Records to process:
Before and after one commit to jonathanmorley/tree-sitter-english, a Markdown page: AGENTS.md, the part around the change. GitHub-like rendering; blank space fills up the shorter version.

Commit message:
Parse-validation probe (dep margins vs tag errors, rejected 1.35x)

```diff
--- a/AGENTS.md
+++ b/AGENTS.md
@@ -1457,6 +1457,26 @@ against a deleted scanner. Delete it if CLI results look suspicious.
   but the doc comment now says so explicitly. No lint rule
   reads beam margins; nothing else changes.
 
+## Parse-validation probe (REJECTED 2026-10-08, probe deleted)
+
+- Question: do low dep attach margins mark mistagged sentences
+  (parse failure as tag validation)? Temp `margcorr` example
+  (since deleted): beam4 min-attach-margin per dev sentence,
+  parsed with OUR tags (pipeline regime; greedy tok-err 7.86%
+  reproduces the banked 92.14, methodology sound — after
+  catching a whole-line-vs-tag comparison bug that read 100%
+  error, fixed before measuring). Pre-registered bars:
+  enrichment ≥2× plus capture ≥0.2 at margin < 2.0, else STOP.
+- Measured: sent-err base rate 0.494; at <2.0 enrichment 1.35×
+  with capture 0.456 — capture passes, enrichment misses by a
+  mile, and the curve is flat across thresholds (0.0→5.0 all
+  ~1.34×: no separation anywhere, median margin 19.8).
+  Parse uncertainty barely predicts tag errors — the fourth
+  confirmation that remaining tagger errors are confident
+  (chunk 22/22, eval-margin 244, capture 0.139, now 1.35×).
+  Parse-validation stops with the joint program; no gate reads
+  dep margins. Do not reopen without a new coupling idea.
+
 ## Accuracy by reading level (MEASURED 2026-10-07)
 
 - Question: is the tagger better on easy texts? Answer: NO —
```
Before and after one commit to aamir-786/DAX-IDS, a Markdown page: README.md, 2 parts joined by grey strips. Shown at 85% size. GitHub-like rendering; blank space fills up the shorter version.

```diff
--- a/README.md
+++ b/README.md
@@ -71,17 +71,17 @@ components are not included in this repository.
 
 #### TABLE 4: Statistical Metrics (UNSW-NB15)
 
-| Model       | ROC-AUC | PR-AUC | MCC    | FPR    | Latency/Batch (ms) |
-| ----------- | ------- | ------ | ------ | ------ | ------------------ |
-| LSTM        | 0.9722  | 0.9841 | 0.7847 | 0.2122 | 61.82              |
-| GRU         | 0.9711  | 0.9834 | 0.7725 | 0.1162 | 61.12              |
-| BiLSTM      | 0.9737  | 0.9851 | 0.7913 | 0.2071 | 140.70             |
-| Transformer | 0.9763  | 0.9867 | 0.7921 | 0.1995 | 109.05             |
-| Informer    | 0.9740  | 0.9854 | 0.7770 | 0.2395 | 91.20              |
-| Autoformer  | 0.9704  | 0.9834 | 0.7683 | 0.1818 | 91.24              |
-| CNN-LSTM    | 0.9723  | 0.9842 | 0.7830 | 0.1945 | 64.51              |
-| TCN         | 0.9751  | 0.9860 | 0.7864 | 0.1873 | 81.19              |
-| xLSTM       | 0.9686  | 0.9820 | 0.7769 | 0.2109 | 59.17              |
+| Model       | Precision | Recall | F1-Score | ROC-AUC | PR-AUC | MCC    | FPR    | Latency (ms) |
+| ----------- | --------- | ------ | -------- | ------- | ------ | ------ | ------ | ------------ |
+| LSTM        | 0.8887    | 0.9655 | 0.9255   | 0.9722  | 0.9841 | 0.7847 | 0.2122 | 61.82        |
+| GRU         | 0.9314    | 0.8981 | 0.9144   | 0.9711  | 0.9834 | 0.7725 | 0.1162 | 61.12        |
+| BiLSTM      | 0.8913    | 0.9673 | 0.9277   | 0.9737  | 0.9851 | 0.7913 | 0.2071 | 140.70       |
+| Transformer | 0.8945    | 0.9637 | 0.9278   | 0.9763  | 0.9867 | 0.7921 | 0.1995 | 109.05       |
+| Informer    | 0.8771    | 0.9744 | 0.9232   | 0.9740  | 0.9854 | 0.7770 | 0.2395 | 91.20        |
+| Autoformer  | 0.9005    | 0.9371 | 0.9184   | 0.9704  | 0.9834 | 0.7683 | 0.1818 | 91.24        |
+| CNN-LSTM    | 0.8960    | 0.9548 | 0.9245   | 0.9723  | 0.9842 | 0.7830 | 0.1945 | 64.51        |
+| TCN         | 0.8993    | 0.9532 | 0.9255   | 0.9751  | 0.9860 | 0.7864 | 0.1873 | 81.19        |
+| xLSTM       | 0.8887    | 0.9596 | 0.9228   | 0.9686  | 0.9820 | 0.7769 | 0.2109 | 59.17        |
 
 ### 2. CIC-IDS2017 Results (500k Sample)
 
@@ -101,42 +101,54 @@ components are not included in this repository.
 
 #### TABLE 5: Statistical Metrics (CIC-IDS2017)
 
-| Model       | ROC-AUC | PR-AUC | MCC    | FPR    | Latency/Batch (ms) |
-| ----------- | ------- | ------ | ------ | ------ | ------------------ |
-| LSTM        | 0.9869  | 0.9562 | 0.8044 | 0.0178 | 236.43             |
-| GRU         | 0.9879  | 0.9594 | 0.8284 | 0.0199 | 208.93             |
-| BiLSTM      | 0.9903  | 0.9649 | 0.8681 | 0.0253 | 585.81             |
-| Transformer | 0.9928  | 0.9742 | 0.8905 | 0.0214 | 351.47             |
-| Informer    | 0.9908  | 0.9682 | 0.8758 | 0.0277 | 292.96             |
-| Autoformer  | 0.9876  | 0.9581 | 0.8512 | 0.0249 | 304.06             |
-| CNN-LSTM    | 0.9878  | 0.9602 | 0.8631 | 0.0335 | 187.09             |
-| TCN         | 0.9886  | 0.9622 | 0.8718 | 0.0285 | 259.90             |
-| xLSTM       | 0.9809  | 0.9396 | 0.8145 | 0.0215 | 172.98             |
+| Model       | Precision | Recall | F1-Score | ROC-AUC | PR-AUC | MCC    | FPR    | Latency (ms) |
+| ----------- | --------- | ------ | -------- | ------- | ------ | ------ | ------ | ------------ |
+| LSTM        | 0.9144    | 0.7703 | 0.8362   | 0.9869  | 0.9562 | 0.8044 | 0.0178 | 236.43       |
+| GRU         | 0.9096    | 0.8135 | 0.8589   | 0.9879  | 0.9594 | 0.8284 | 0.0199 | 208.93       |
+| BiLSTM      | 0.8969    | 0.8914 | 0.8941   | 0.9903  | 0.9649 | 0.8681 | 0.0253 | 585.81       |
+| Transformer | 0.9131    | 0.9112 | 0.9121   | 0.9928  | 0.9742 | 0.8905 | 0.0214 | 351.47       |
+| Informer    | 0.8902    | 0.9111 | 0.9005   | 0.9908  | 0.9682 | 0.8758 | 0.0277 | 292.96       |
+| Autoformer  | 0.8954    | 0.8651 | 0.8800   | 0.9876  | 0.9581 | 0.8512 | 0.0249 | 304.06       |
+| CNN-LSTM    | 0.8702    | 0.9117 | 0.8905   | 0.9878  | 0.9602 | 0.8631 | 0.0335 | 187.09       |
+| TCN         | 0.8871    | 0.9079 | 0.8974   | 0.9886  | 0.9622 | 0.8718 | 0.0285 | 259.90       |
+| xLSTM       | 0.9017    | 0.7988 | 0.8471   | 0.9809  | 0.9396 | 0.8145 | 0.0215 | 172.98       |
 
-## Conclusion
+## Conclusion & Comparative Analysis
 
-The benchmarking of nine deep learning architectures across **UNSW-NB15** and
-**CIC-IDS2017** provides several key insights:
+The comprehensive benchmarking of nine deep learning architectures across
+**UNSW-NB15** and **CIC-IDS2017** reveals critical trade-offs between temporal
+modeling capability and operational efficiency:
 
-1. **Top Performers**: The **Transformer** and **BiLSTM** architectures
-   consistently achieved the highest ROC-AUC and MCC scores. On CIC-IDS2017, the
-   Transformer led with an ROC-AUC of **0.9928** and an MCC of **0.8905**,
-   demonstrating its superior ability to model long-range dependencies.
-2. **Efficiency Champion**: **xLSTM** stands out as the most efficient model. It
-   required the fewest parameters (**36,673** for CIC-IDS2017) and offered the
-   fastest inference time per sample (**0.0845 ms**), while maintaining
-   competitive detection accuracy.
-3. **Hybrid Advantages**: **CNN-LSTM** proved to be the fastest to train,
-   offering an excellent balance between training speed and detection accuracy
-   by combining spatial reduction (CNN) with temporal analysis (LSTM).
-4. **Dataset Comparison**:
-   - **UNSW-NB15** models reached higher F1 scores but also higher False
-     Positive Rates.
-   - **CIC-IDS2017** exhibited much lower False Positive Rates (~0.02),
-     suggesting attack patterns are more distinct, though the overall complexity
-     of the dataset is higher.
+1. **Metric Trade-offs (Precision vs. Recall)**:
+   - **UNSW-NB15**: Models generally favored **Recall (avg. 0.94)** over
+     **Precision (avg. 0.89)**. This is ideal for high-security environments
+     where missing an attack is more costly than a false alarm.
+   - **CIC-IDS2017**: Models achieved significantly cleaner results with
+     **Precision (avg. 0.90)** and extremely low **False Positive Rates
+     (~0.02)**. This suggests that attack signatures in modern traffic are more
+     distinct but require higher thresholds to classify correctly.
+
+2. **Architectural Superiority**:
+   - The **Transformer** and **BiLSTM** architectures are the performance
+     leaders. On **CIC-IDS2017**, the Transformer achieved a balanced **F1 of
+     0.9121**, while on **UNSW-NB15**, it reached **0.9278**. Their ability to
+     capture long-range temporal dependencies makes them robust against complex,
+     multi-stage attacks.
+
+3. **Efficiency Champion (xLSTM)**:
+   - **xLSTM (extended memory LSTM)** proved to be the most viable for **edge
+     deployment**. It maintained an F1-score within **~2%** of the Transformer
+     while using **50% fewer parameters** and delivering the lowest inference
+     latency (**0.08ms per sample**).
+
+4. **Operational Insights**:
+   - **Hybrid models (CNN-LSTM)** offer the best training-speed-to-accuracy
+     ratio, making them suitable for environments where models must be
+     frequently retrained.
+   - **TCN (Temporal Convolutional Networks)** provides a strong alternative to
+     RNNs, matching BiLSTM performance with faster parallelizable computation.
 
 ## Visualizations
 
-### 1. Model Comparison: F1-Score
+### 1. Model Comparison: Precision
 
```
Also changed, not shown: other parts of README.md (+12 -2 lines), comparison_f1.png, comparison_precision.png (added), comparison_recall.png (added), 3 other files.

What you are asked to do: For this task, copy every line of the material in which "xLSTM" appears.

Response:
-| xLSTM       | 0.9686  | 0.9820 | 0.7769 | 0.2109 | 59.17              |
+| xLSTM       | 0.8887    | 0.9596 | 0.9228   | 0.9686  | 0.9820 | 0.7769 | 0.2109 | 59.17        |
-| xLSTM       | 0.9809  | 0.9396 | 0.8145 | 0.0215 | 172.98             |
+| xLSTM       | 0.9017    | 0.7988 | 0.8471   | 0.9809  | 0.9396 | 0.8145 | 0.0215 | 172.98       |
-2. **Efficiency Champion**: **xLSTM** stands out as the most efficient model. It
+3. **Efficiency Champion (xLSTM)**:
+   - **xLSTM (extended memory LSTM)** proved to be the most viable for **edge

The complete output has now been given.